Tracking the Global Energy Transition
The global economy is undergoing the greatest transformation since the dawn of the industrial age as it shifts from an energy regime built on fossil fuels to one run by clean, renewable power. Award-winning author and sustainability strategist Chris Turner has been documenting this energy transition for more than a decade, and his presentation combines insights from his bestselling books on the cleantech revolution, The Leap and The Geography of Hope, as well as analysis of the transition’s impact on the conventional energy economy drawn from his most recent book, The Patch. Turner explains where the energy transition leads, what our energy future looks like, and what it means for the strategic decisions businesses and organizations need to make to survive and thrive in the new energy economy.
Taking the Leap: Embracing the Sustainable Economy
Chris Turner is one of the world’s leading voices on climate change solutions and the global energy transition, who draws on recent breakthroughs in state-of-the-art renewable energy and urban design to paint a vivid portrait of a new, sustainable world order that will allow individuals and businesses alike not only to survive but to thrive in the twenty-first century economy. Come and hear Mr. Turner as he speaks about ways that we can embrace the challenge of climate change and develop a more sustainable local economy.
The Leap in the City
We are living in the first truly urban century, and the way we build cities today will determine whether we survive and thrive in the sustainable economy. “The Urban Leap” shows how the Copenhagen and other cutting-edge urban models of livable urban design can help us build our brightest possible future and how “tactical urbanism” provides the quick and inexpensive toolkit of to get started.
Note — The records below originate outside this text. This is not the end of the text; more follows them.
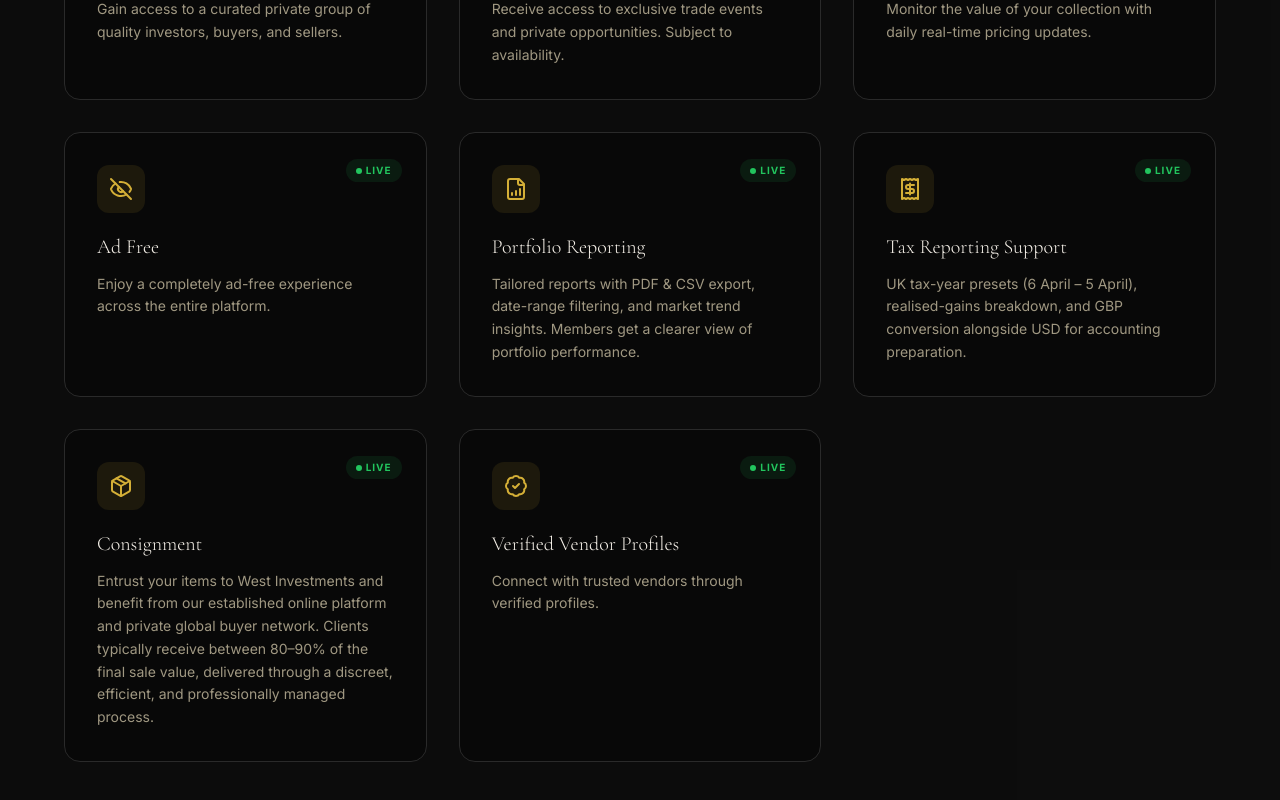
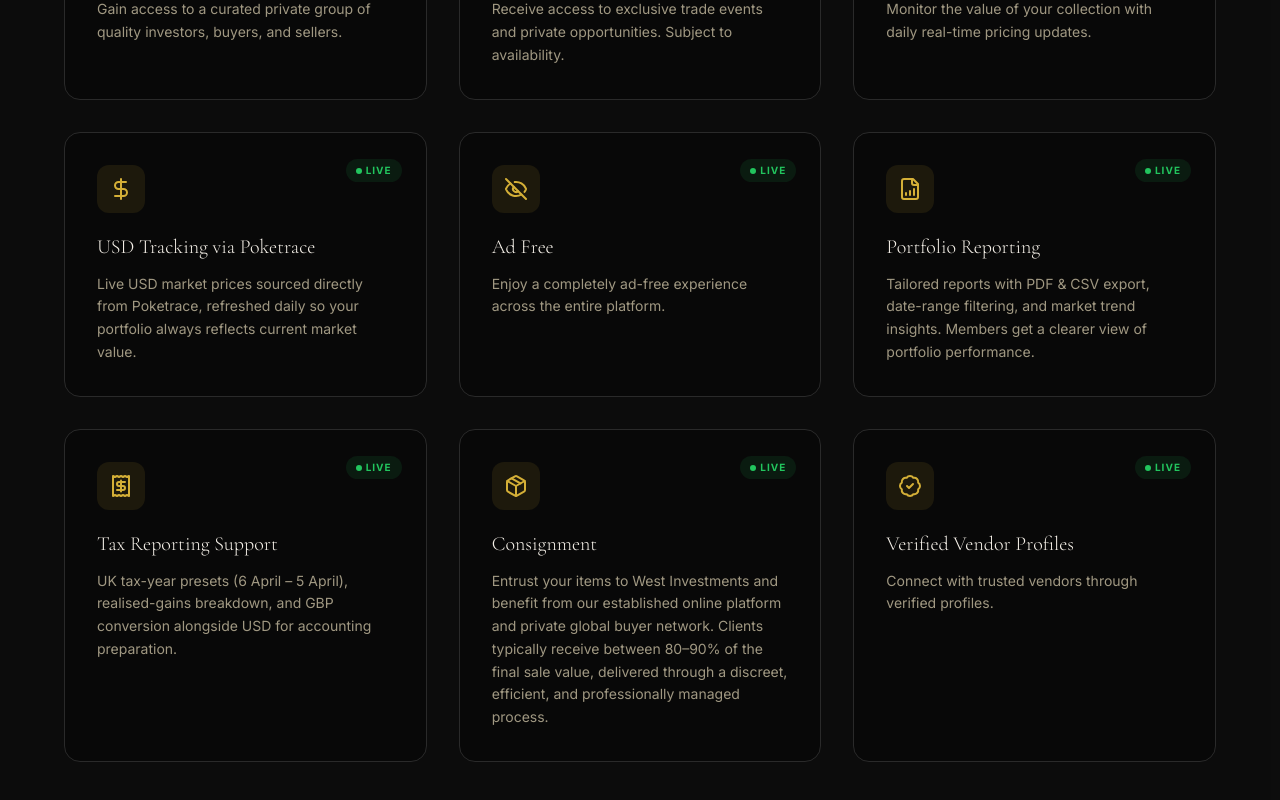
Before and after one commit to jamesjmclaren/pokemonAssets, a Next.js app: page /community in a window 1280 px wide. Shown: the part 2225-3025 px from the top of the page. Built offline with nearby package versions, Linux system fonts and the light colour scheme; no server answers; a web font is replaced by a local one.

Commit message:
Add USD Tracking via Poketrace as a live community feature
https://claude.ai/code/session_01RaLjGU37eEcbFrJxkweTJv

```diff
--- a/src/app/community/page.tsx
+++ b/src/app/community/page.tsx
@@ -30,6 +30,7 @@ import {
   X,
   Package,
   PoundSterling,
+  DollarSign,
 } from "lucide-react";
 
 /* ------------------------------------------------------------------ */
@@ -52,6 +53,7 @@ const features: Feature[] = [
   { icon: MessageCircle, title: "Private WhatsApp Trading Group", description: "Gain access to a curated private group of quality investors, buyers, and sellers.", comingSoon: false },
   { icon: Calendar, title: "Private Trade Events", description: "Receive access to exclusive trade events and private opportunities. Subject to availability.", comingSoon: false },
   { icon: TrendingUp, title: "Portfolio Tracking", description: "Monitor the value of your collection with daily real-time pricing updates.", comingSoon: false },
+  { icon: DollarSign, title: "USD Tracking via Poketrace", description: "Live USD market prices sourced directly from Poketrace, refreshed daily so your portfolio always reflects current market value.", comingSoon: false },
   { icon: EyeOff, title: "Ad Free", description: "Enjoy a completely ad-free experience across the entire platform.", comingSoon: false },
   { icon: FileBarChart, title: "Portfolio Reporting", description: "Tailored reports with PDF & CSV export, date-range filtering, and market trend insights. Members get a clearer view of portfolio performance.", comingSoon: false },
   { icon: ArrowLeftRight, title: "Buy, Sell & Trade History", description: "Quickly view comparable pricing across online listings and recent market activity.", comingSoon: true },
```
The Urban Leap surveys the state of the art in urban sustainability from Melbourne to Montreal and Dallas to Dawson City.
Why Canadian History Isn’t as Boring as You Think
We are the stories we tell each other about who we are, and for too long Canadians have believed their collective story to be a nice but boring one. Why? In large part because the myth of the polite, helpful, law-abiding Canadian became the default Canadian story through images of the North-West Mounted Police in the Klondike gold rush, disseminated through American popular culture. As American storytellers revisit the Klondike saga to film a Wire-style miniseries, it’s time for Canadians to reclaim the true, exciting stories of their past.